I'm not so sure we really understand them. One the one hand, zeros are more fundamental than poles - poles can be reassigned by feedback, while zeros cannot be moved, they stay right where they are. Yes, stable zeros can be canceled - but they don't really go away, only become hard to observe - or unobservable if you believe in fairies and exact pole-zero cancelations.
On the other hand the very existence of a zero is somewhat arbitrary. A pure delay has no transmission zeros - what comes in gets out, at any input frequency. But a finite-dimensional approximation to a delay has transmission zeros. How can something apparently so immovable appear only in approximations?
The question is of course about the definition of the zeros in terms of the most fundamental description of a linear system, as a convolution of a kernel of integration with an input signal. Definitions in terms of transfer functions or state-space realizations are available and coincide.

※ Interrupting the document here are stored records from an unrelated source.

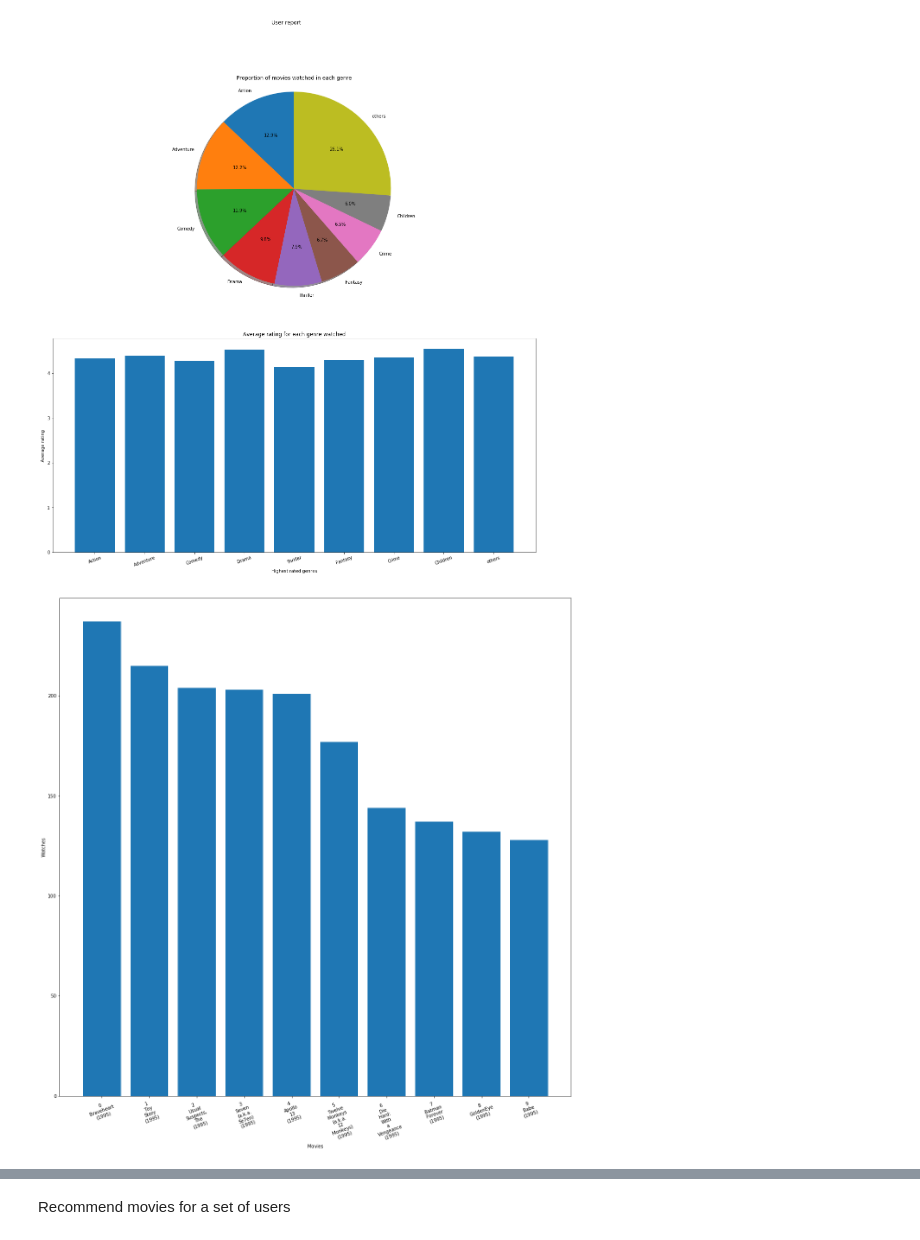
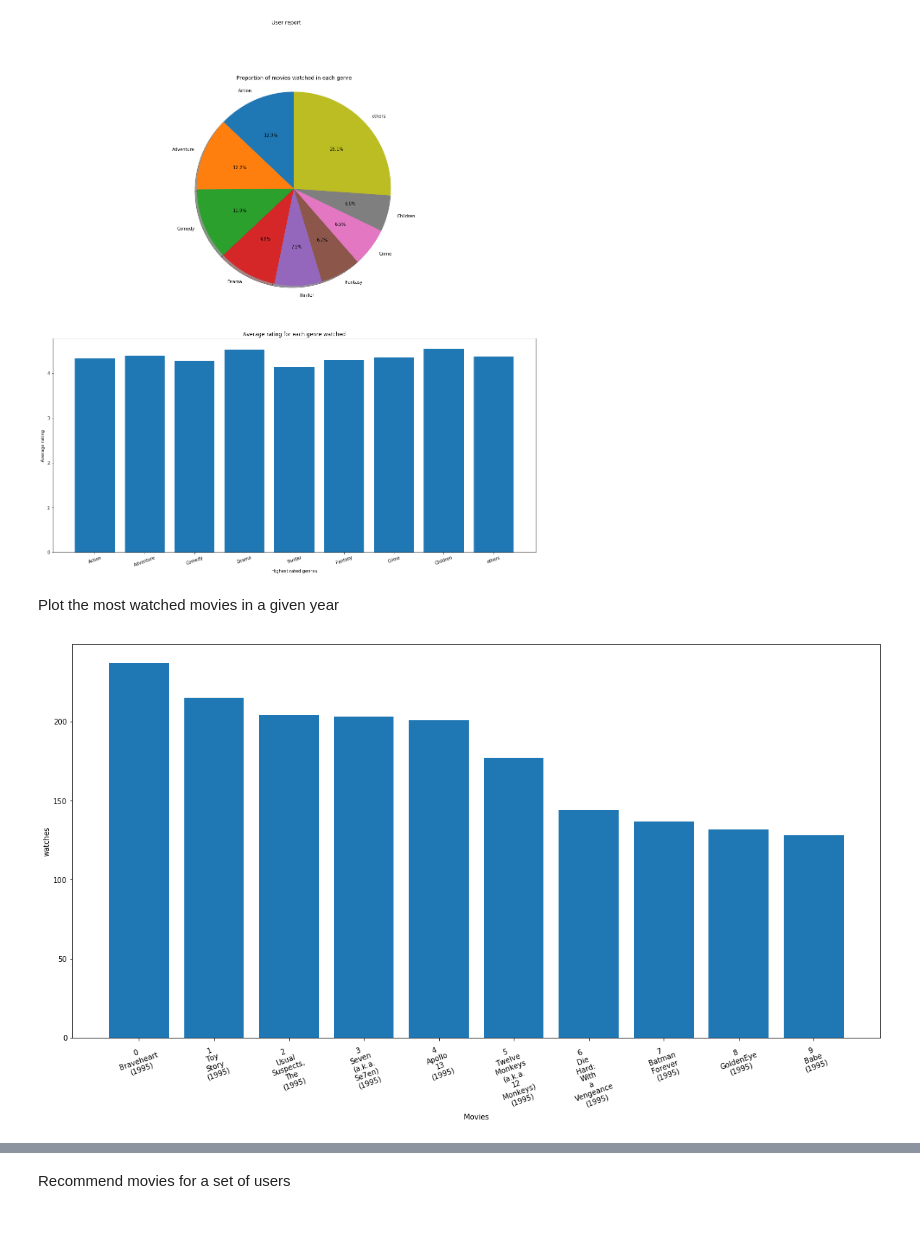
Before and after one commit to beatriceo/Spark, a Jupyter notebook: Interactive.ipynb, the cells around one changed output, grey strips where cells are left out. Drawn from its saved outputs; the diff is of its cells as text; code cells hidden in the pictures.

Commit message:
improved plotting

```diff
--- a/Interactive.ipynb
+++ b/Interactive.ipynb
@@ -208,7 +213,9 @@ plotting.gen_movies_report()
 plotting.gen_user_report("1")
 # %% [output]
 [figure]
+# %% [markdown]
+Plot the most watched movies in a given year
 # %%
-plotting.gen_most_watched_year("1995", 10)
+plotting.generic_plot(search.filter_year("1995", 10,"watches"), 'watches')
 # %% [output]
-[figure, old version]
+[figure, new version]
```
Also changed, not shown: parts of 16 cells of this notebook, 2 other files.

Perhaps the definition of a zero as a transmission blocker is not so fundamental. I don't know, and I'm not terribly confident anyone does. Am I wrong?